- Required work: Take each line from the entries that holds "textarea" and copy it out.

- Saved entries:
-------

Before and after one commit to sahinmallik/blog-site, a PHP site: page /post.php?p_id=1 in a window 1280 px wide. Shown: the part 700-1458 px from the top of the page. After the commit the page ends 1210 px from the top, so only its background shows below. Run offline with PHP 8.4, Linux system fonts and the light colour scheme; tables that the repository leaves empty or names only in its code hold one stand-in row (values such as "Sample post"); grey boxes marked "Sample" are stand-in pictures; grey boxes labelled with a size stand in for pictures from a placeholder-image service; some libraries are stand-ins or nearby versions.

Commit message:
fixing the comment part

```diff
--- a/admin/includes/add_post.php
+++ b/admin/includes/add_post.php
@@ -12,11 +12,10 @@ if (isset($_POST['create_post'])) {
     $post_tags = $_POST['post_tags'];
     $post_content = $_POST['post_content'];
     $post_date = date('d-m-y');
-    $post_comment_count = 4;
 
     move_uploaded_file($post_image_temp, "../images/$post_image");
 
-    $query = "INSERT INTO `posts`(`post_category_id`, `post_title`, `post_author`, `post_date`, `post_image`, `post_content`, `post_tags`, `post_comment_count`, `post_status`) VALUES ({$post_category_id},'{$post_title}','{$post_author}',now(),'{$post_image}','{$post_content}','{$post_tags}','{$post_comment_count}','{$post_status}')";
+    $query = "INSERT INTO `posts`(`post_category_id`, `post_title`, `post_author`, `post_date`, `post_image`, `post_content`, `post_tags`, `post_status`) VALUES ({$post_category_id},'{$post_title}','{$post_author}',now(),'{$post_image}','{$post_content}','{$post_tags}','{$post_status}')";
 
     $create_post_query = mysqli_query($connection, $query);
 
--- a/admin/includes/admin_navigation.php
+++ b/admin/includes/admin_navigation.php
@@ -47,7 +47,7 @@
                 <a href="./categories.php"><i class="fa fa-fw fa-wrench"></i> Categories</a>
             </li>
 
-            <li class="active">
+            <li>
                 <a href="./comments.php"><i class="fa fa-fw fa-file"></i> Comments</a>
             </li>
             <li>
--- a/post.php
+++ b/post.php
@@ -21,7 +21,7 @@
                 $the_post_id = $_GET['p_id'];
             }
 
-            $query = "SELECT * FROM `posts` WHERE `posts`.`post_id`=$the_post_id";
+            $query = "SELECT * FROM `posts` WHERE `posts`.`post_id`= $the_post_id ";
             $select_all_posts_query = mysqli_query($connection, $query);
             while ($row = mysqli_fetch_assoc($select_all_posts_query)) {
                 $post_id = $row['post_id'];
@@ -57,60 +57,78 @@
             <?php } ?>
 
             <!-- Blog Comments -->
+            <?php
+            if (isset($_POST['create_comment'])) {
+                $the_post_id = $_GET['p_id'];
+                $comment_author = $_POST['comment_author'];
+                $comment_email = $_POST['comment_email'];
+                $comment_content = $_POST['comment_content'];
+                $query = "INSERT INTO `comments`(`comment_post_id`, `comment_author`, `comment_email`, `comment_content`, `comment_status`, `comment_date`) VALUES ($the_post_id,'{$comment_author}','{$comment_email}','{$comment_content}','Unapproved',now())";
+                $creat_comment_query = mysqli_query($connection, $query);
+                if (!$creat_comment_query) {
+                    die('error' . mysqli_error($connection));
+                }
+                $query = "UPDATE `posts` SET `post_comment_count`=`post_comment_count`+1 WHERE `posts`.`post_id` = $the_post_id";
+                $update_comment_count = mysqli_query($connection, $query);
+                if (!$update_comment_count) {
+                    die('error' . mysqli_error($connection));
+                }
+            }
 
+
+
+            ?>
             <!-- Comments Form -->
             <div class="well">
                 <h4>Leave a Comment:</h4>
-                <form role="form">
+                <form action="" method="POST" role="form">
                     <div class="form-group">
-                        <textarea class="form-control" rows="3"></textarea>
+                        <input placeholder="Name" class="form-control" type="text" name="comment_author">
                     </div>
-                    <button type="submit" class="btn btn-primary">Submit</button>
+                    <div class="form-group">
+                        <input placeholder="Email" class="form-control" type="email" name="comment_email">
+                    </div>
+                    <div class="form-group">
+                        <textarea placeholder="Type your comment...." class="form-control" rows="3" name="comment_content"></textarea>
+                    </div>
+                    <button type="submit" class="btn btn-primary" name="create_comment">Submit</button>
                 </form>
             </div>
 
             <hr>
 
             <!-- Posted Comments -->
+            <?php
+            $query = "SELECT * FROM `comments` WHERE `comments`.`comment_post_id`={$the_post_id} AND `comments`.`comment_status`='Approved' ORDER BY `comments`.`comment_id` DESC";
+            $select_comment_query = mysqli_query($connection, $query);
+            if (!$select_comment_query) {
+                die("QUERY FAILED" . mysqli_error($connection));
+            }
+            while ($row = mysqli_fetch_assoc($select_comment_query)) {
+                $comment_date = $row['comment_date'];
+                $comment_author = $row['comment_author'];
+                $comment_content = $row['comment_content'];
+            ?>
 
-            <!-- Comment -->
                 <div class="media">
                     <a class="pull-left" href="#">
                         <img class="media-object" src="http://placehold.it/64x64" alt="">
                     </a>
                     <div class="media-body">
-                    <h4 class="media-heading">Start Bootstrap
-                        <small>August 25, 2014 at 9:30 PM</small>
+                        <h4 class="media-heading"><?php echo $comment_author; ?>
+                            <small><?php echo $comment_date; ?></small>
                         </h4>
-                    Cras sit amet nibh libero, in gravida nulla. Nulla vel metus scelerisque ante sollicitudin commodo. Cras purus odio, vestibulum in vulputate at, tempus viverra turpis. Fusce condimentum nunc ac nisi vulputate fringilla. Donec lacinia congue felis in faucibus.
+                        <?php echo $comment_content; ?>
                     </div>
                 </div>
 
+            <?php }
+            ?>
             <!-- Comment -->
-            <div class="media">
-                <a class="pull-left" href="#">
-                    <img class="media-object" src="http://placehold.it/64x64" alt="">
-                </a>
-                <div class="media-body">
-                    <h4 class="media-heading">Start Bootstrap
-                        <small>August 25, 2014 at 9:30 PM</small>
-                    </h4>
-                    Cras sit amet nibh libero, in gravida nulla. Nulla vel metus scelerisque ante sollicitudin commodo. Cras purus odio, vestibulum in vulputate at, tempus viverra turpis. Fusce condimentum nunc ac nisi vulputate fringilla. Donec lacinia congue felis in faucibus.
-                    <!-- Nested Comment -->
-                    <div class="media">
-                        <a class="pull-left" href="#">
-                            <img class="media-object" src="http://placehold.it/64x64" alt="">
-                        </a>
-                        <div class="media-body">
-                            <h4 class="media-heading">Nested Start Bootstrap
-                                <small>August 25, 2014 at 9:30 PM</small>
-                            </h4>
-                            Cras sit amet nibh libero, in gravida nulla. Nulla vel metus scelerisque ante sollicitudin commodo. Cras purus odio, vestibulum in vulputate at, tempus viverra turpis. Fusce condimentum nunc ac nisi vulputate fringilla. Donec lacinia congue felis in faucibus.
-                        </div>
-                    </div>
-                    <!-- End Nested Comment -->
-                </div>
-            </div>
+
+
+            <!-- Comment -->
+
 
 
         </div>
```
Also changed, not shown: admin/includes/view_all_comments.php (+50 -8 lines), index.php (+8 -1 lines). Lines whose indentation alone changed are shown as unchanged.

-------

- Expected answer:
-                        <textarea class="form-control" rows="3"></textarea>
+                        <textarea placeholder="Type your comment...." class="form-control" rows="3" name="comment_content"></textarea>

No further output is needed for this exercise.